Wait for it…

Can you guess what shopping center is 3 miles away from Fig Garden Village and Fashion Fair? River Park! Ask yourself the next obvious question? Where do you think the next big mall is going to go? While it may not be as perfect as before, the 3 mile pattern, it’s close. I would place bets near Valley Children’s Hospital and the push towards Millerton. Not next year, but soon. Rome wasn’t built in a day either.

Campus Point will be an interesting development to watch over the next 5 years as the campus itself is its own 3-mile circle, lots of farm land, a low on-campus student population with only a couple national franchisees, Buffalo Wild Wings, Marie Calendar’s, and Chipotle next to or on campus. Additional, Campus Point breaks the 3-mile rule. It’s only 2 miles away from Sierra Vista Mall and Fashion Fair, which means overlap. Stay tuned for how the new development works out and who is attracted to set up restaurants.

So go back to Downtown Fresno and ask yourself, who lives, commutes, sends their kids to school, the ages and incomes of people living within a 3 mile radius of Downtown and you have your answer for why franchisees don’t establish within the Downtown 360, 3 mile radius. It doesn’t pay for them to do so. 80 new lofts in Downtown won't change that and neither will 80 more lofts in another year. People come to Fresno and stay in Fresno for a house with a backyard, free parking, a large garage, Save Mart, Wal-Mart, Costco, Target, Home Depot, and lots of large restaurant franchises within 3 miles of their home.

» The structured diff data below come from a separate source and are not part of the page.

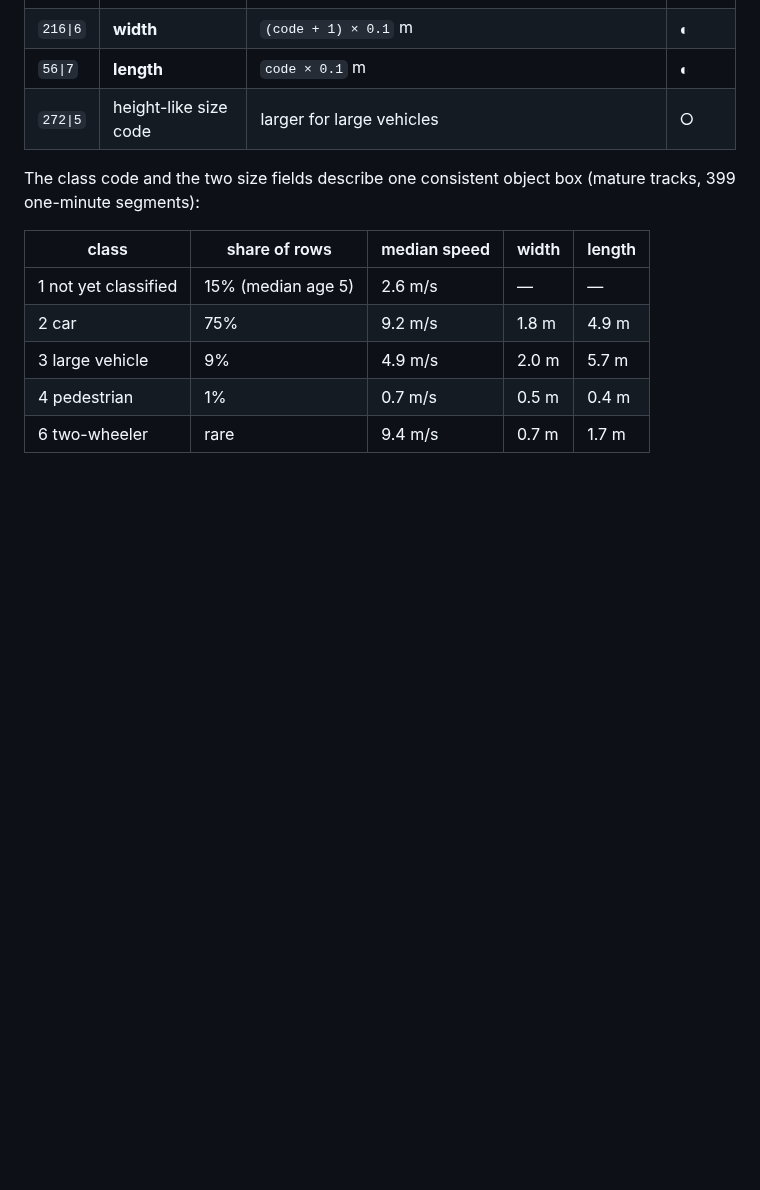
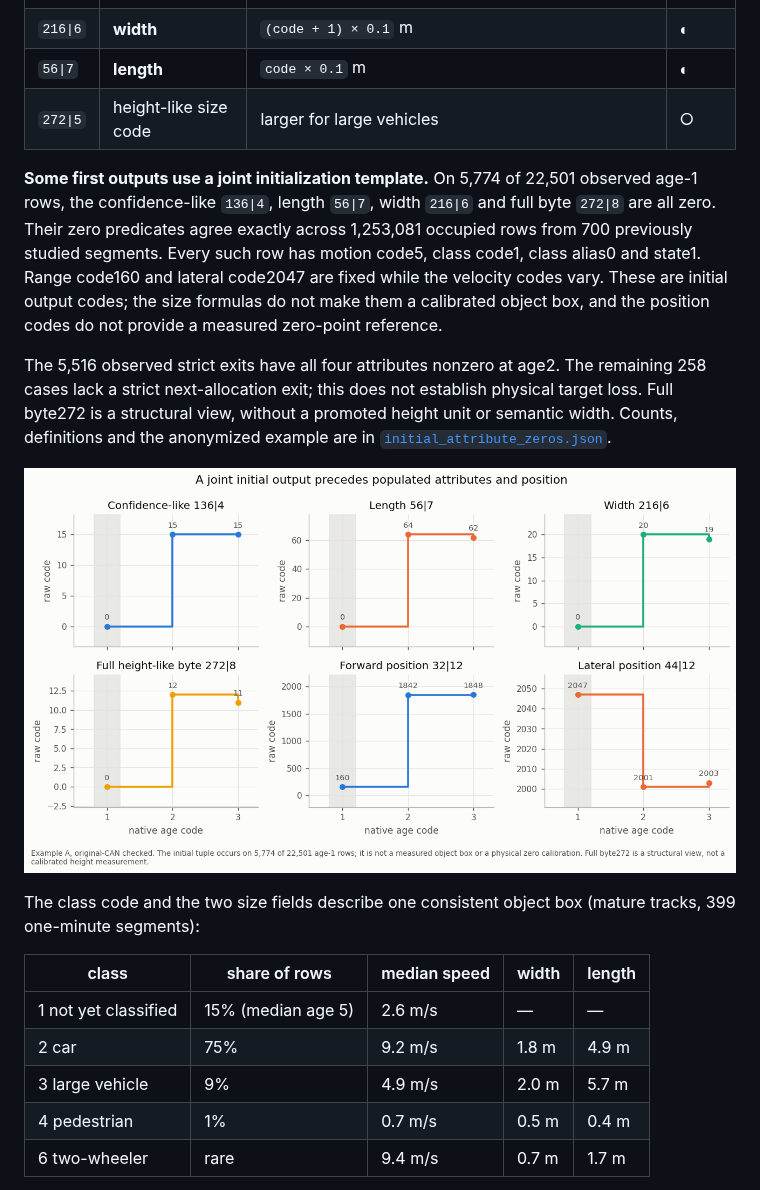
Before and after one commit to ds-sebastian/ars510-radar, a Markdown page: docs/03_slot_fields.md, the part around the change. GitHub-like rendering; pictures changed too: docs/img/analysis/initial_attribute_zeros.png (added); blank space fills up the shorter version.

```diff
--- a/docs/03_slot_fields.md
+++ b/docs/03_slot_fields.md
@@ -141,6 +141,23 @@ as `raw_weight_state128`.
 | `56\|7` | **length** | `code × 0.1` m | ◐ |
 | `272\|5` | height-like size code | larger for large vehicles | ○ |
 
+**Some first outputs use a joint initialization template.** On 5,774 of 22,501
+observed age-1 rows, the confidence-like `136|4`, length `56|7`, width `216|6`
+and full byte `272|8` are all zero. Their zero predicates agree exactly across
+1,253,081 occupied rows from 700 previously studied segments. Every such row
+has motion code5, class code1, class alias0 and state1. Range code160 and lateral
+code2047 are fixed while the velocity codes vary. These are initial output codes;
+the size formulas do not make them a calibrated object box, and the position
+codes do not provide a measured zero-point reference.
+
+The 5,516 observed strict exits have all four attributes nonzero at age2. The
+remaining 258 cases lack a strict next-allocation exit; this does not establish
+physical target loss. Full byte272 is a structural view, without a promoted
+height unit or semantic width. Counts, definitions and the anonymized example
+are in [`initial_attribute_zeros.json`](../data/analysis/summaries/initial_attribute_zeros.json).
+
+![Joint initial attribute and position codes](img/analysis/initial_attribute_zeros.png)
+
 The class code and the two size fields describe one consistent object box (mature tracks, 399 one-minute segments):
 
 | class | share of rows | median speed | width | length |
```
Also changed, not shown: README.md (+1 -1 lines), data/README.md (+1 -1 lines), 2 other files.
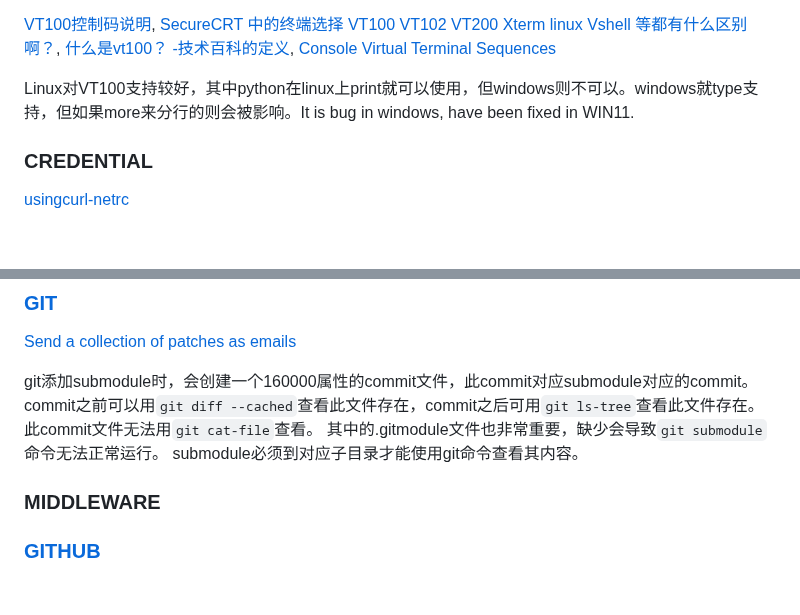
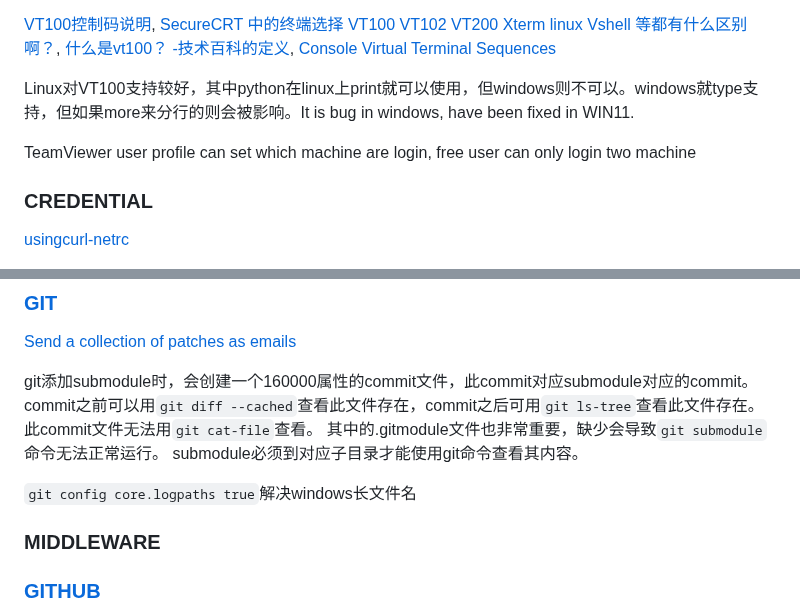
Before and after one commit to CoderKerwin/CoderKerwin.github.io, a Markdown page: en/software/software.md, 2 parts joined by grey strips. Drawn GitHub-style; blank space fills up the shorter version.

Commit message:
Add content in software

```diff
--- a/en/software/software.md
+++ b/en/software/software.md
@@ -277,6 +277,8 @@ ssh -p -l
 
 Linux对VT100支持较好，其中python在linux上print就可以使用，但windows则不可以。windows就type支持，但如果more来分行的则会被影响。It is bug in windows, have been fixed in WIN11.
 
+TeamViewer user profile can set which machine are login, free user can only login two machine
+
 ### CREDENTIAL
 
 [usingcurl-netrc](https://github.com/chinanf-boy/everything-curl-zh/blob/master/book/usingcurl-netrc.zh.md)
@@ -324,6 +326,8 @@ Linux对VT100支持较好，其中python在linux上print就可以使用，但win
 git添加submodule时，会创建一个160000属性的commit文件，此commit对应submodule对应的commit。commit之前可以用`git diff --cached`查看此文件存在，commit之后可用`git ls-tree`查看此文件存在。此commit文件无法用`git cat-file`查看。
 其中的.gitmodule文件也非常重要，缺少会导致`git submodule`命令无法正常运行。
 submodule必须到对应子目录才能使用git命令查看其内容。
+
+`git config core.logpaths true`解决windows长文件名
 
 ### MIDDLEWARE
 
```
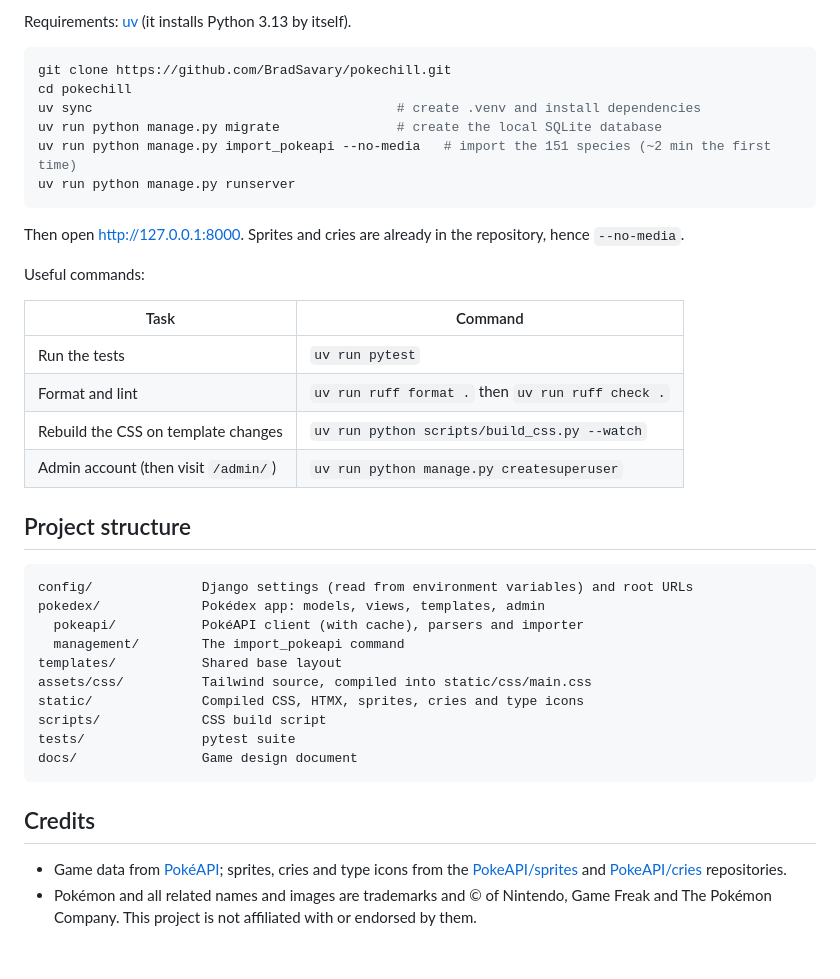
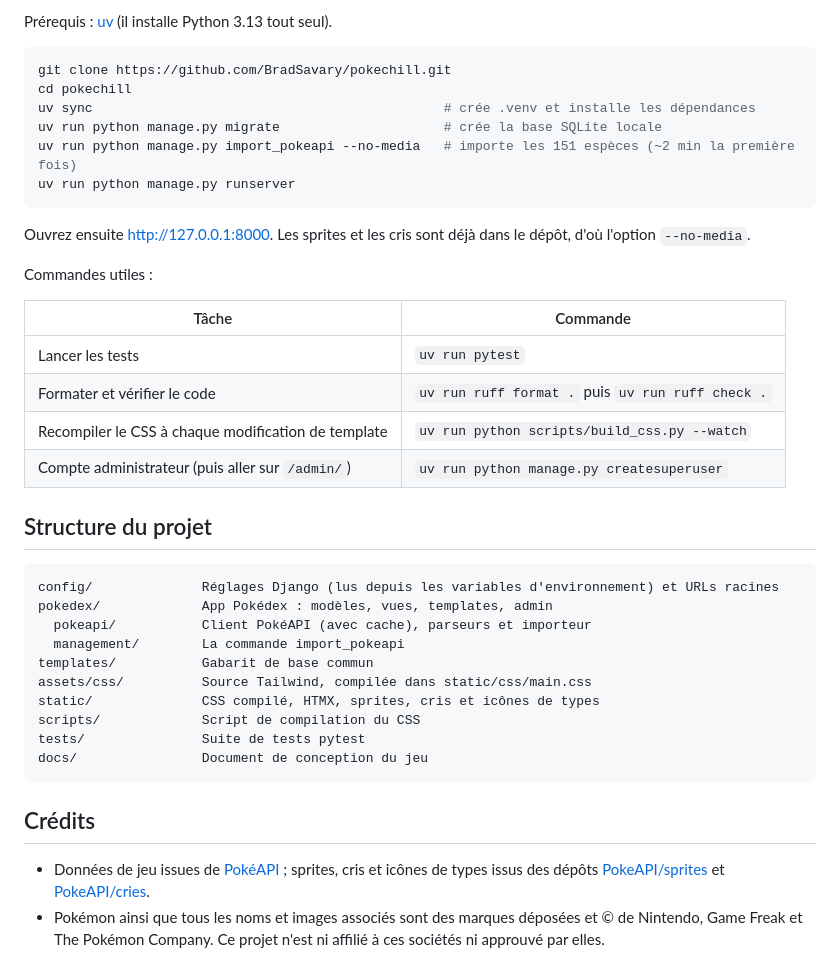
Before and after one commit to BradSavary/pokechill, a Markdown page: README.md, the part around one of its changes. GitHub-like rendering.

````diff
--- a/README.md
+++ b/README.md
@@ -46,42 +46,42 @@ The game is built in 8 playable steps, each one deployed (full design in [docs/c
 
-Requirements: [uv](https://docs.astral.sh/uv/getting-started/installation/) (it installs Python 3.13 by itself).
+Prérequis : [uv](https://docs.astral.sh/uv/getting-started/installation/) (il installe Python 3.13 tout seul).
 
 ```bash
 git clone https://github.com/BradSavary/pokechill.git
 cd pokechill
-uv sync                                       # create .venv and install dependencies
-uv run python manage.py migrate               # create the local SQLite database
-uv run python manage.py import_pokeapi --no-media   # import the 151 species (~2 min the first time)
+uv sync                                             # crée .venv et installe les dépendances
+uv run python manage.py migrate                     # crée la base SQLite locale
+uv run python manage.py import_pokeapi --no-media   # importe les 151 espèces (~2 min la première fois)
 uv run python manage.py runserver
 ```
 
-Then open <http://127.0.0.1:8000>. Sprites and cries are already in the repository, hence `--no-media`.
+Ouvrez ensuite <http://127.0.0.1:8000>. Les sprites et les cris sont déjà dans le dépôt, d'où l'option `--no-media`.
 
-Useful commands:
+Commandes utiles :
 
-| Task | Command |
+| Tâche | Commande |
 | --- | --- |
-| Run the tests | `uv run pytest` |
-| Format and lint | `uv run ruff format .` then `uv run ruff check .` |
-| Rebuild the CSS on template changes | `uv run python scripts/build_css.py --watch` |
-| Admin account (then visit `/admin/`) | `uv run python manage.py createsuperuser` |
+| Lancer les tests | `uv run pytest` |
+| Formater et vérifier le code | `uv run ruff format .` puis `uv run ruff check .` |
+| Recompiler le CSS à chaque modification de template | `uv run python scripts/build_css.py --watch` |
+| Compte administrateur (puis aller sur `/admin/`) | `uv run python manage.py createsuperuser` |
 
-## Project structure
+## Structure du projet
 
 ```
-config/              Django settings (read from environment variables) and root URLs
-pokedex/             Pokédex app: models, views, templates, admin
-  pokeapi/           PokéAPI client (with cache), parsers and importer
-  management/        The import_pokeapi command
-templates/           Shared base layout
-assets/css/          Tailwind source, compiled into static/css/main.css
-static/              Compiled CSS, HTMX, sprites, cries and type icons
-scripts/             CSS build script
-tests/               pytest suite
-docs/                Game design document
+config/              Réglages Django (lus depuis les variables d'environnement) et URLs racines
+pokedex/             App Pokédex : modèles, vues, templates, admin
+  pokeapi/           Client PokéAPI (avec cache), parseurs et importeur
+  management/        La commande import_pokeapi
+templates/           Gabarit de base commun
+assets/css/          Source Tailwind, compilée dans static/css/main.css
+static/              CSS compilé, HTMX, sprites, cris et icônes de types
+scripts/             Script de compilation du CSS
+tests/               Suite de tests pytest
+docs/                Document de conception du jeu
 ```
 
-## Credits
+## Crédits
 
-- Game data from [PokéAPI](https://pokeapi.co); sprites, cries and type icons from the [PokeAPI/sprites](https://github.com/PokeAPI/sprites) and [PokeAPI/cries](https://github.com/PokeAPI/cries) repositories.
-- Pokémon and all related names and images are trademarks and © of Nintendo, Game Freak and The Pokémon Company. This project is not affiliated with or endorsed by them.
+- Données de jeu issues de [PokéAPI](https://pokeapi.co) ; sprites, cris et icônes de types issus des dépôts [PokeAPI/sprites](https://github.com/PokeAPI/sprites) et [PokeAPI/cries](https://github.com/PokeAPI/cries).
+- Pokémon ainsi que tous les noms et images associés sont des marques déposées et © de Nintendo, Game Freak et The Pokémon Company. Ce projet n'est ni affilié à ces sociétés ni approuvé par elles.
````
Also changed, not shown: other parts of README.md (+29 -29 lines), CLAUDE.md (+1 -0 lines).
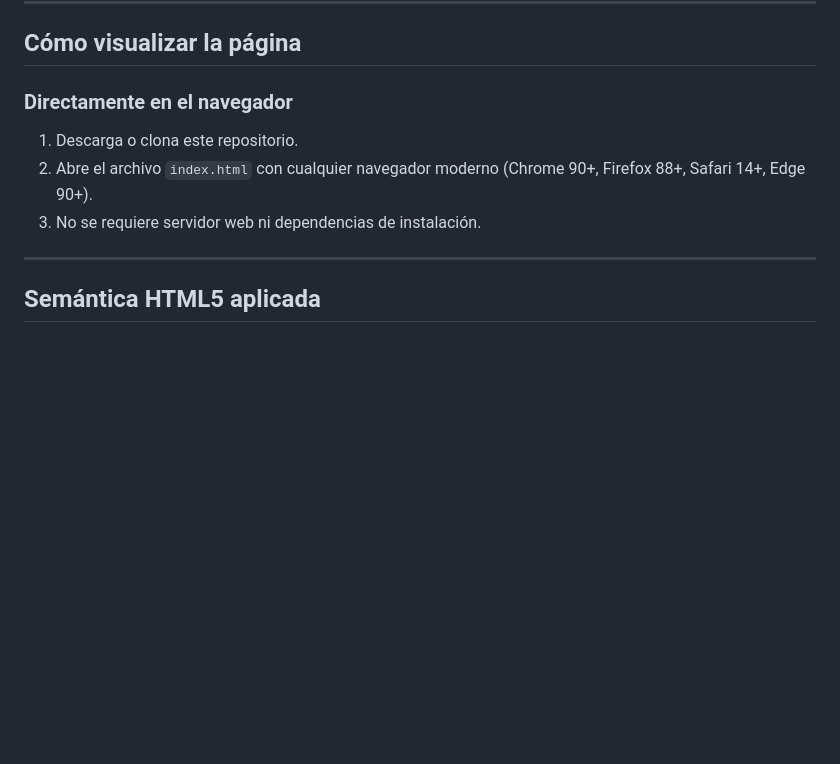
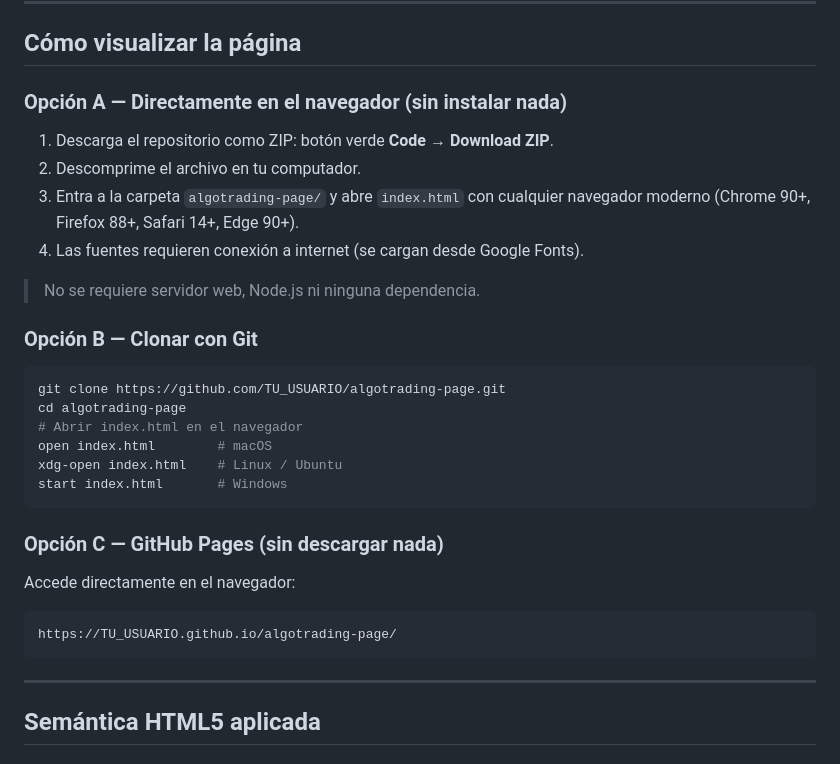
Before and after one commit to johannrios/algotrading-page, a Markdown page: README.md, the part around the change. Rendered like a GitHub page; blank space fills up the shorter version.

Commit message:
docs: actualizar instrucciones de despliegue y requerimientos de entorno
- Inyección de guía técnica de clonación vs descarga ZIP para revisión académica.
- Documentación del requerimiento de red (Google Fonts) para prevenir fallos de renderizado en entornos offline.
- Preparación de URLs para despliegue en GitHub Pages.

````diff
--- a/README.md
+++ b/README.md
@@ -27,10 +27,30 @@ algotrading-page/
 
 ## Cómo visualizar la página
 
-### Directamente en el navegador
-1. Descarga o clona este repositorio.
-2. Abre el archivo `index.html` con cualquier navegador moderno (Chrome 90+, Firefox 88+, Safari 14+, Edge 90+).
-3. No se requiere servidor web ni dependencias de instalación.
+### Opción A — Directamente en el navegador (sin instalar nada)
+1. Descarga el repositorio como ZIP: botón verde **Code → Download ZIP**.
+2. Descomprime el archivo en tu computador.
+3. Entra a la carpeta `algotrading-page/` y abre `index.html`
+   con cualquier navegador moderno (Chrome 90+, Firefox 88+, Safari 14+, Edge 90+).
+4. Las fuentes requieren conexión a internet (se cargan desde Google Fonts).
+
+> No se requiere servidor web, Node.js ni ninguna dependencia.
+
+### Opción B — Clonar con Git
+```bash
+git clone https://github.com/TU_USUARIO/algotrading-page.git
+cd algotrading-page
+# Abrir index.html en el navegador
+open index.html        # macOS
+xdg-open index.html    # Linux / Ubuntu
+start index.html       # Windows
+```
+
+### Opción C — GitHub Pages (sin descargar nada)
+Accede directamente en el navegador:
+```
+https://TU_USUARIO.github.io/algotrading-page/
+```
 
 ---
 
````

If Fresnans wanted to pay $3 a square foot to live in a loft Downtown, they probably don't have kids, pets, gardens, or a BBQ. They work a lot because they have to pay $3/square foot to live in a cool loft Downtown! I should know, I lived in a loft in Sonoma County, a flat in SF, a townhome in Old Town Pasadena, and an apartment in Rockridge. Except I walked to the grocery store, laundry, gym, restaurants, clubs, and movie theatre. Things that aren't going to happen anytime soon in Downtown Fresno.

Why? Fresnans have been well trained to drive their cars for convenience. I wouldn't drive to Walnut Creek from Oakland to go to Target. All a Fresnan has to do is drive down the block for their slice of convenience. A Bay Area resident has to move to another town for Target or Wal-Mart.

My analysis is not biased, it’s a simple analysis of trend and basic historical analytics that should be obvious. The same reasons hold true in my analysis of Downtown for the two centers in the north, Palm/Nees and Ft. Washington/Friant; neither is at full capacity or fully utilized as completely efficient stores, fully one-third of their market is grassland and dirt, completely unproductive to a restaurant.

So the next time you’re having a discussion about Downtown revitalization, River Park isn’t your enemy Downtown Advocates. Blame it all on the Manchester Mall…they started the move north over 50 years ago. River Park is simply the natural outcome of an expanding city. Beachheads have already been established at Children’s Hospital north on 41, Brighton Crest towards Millerton, and east on Highway 180 toward Sanger; look to the conversation about expansion move in those directions, all moving away from Downtown…not towards it.